* EXERCISE AIM *
Please repeat every record below exactly as written, but leave out the pictures.
INPUT DATA Start Marker
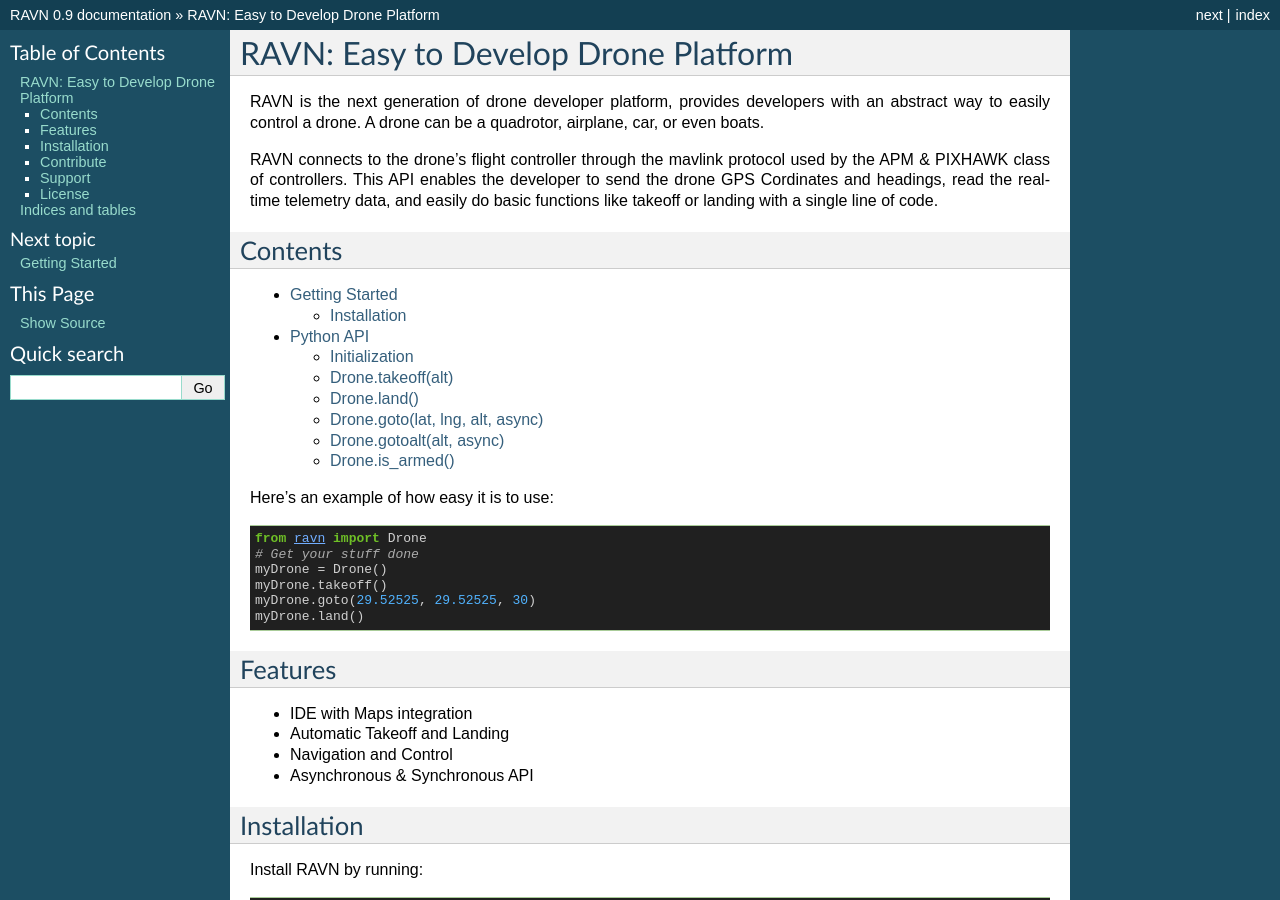
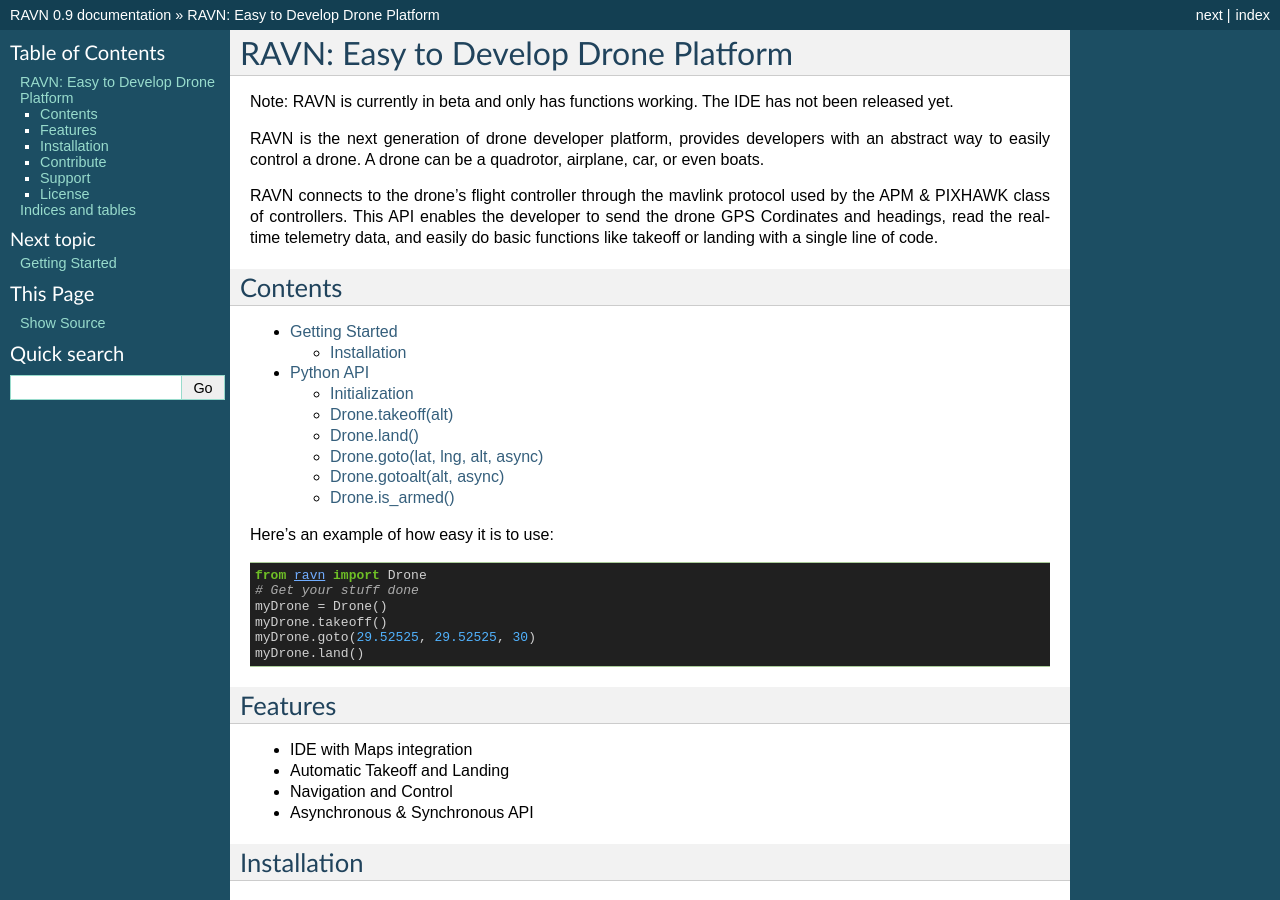
Before and after one commit to mydaisy2/RAVN, a Sphinx documentation site: the page built from docs/source/index.rst, in a window 1280 px wide and 900 px high. Built offline with Sphinx 7.4.7, drawn with Linux system fonts in a browser that asks for light colours.

Commit message:
Update index.rst

```diff
--- a/docs/source/index.rst
+++ b/docs/source/index.rst
@@ -1,5 +1,7 @@
 RAVN: Easy to Develop Drone Platform
 ====================================
+
+Note: RAVN is currently in beta and only has functions working. The IDE has not been released yet.
 
 RAVN is the next generation of drone developer platform,
 provides developers with an abstract way to easily control
```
INPUT DATA End Marker
* OUTPUT BELOW *
Before and after one commit to mydaisy2/RAVN, a Sphinx documentation site: the page built from docs/source/index.rst, in a window 1280 px wide and 900 px high. Built offline with Sphinx 7.4.7, drawn with Linux system fonts in a browser that asks for light colours.

Commit message:
Update index.rst

```diff
--- a/docs/source/index.rst
+++ b/docs/source/index.rst
@@ -1,5 +1,7 @@
 RAVN: Easy to Develop Drone Platform
 ====================================
+
+Note: RAVN is currently in beta and only has functions working. The IDE has not been released yet.
 
 RAVN is the next generation of drone developer platform,
 provides developers with an abstract way to easily control
```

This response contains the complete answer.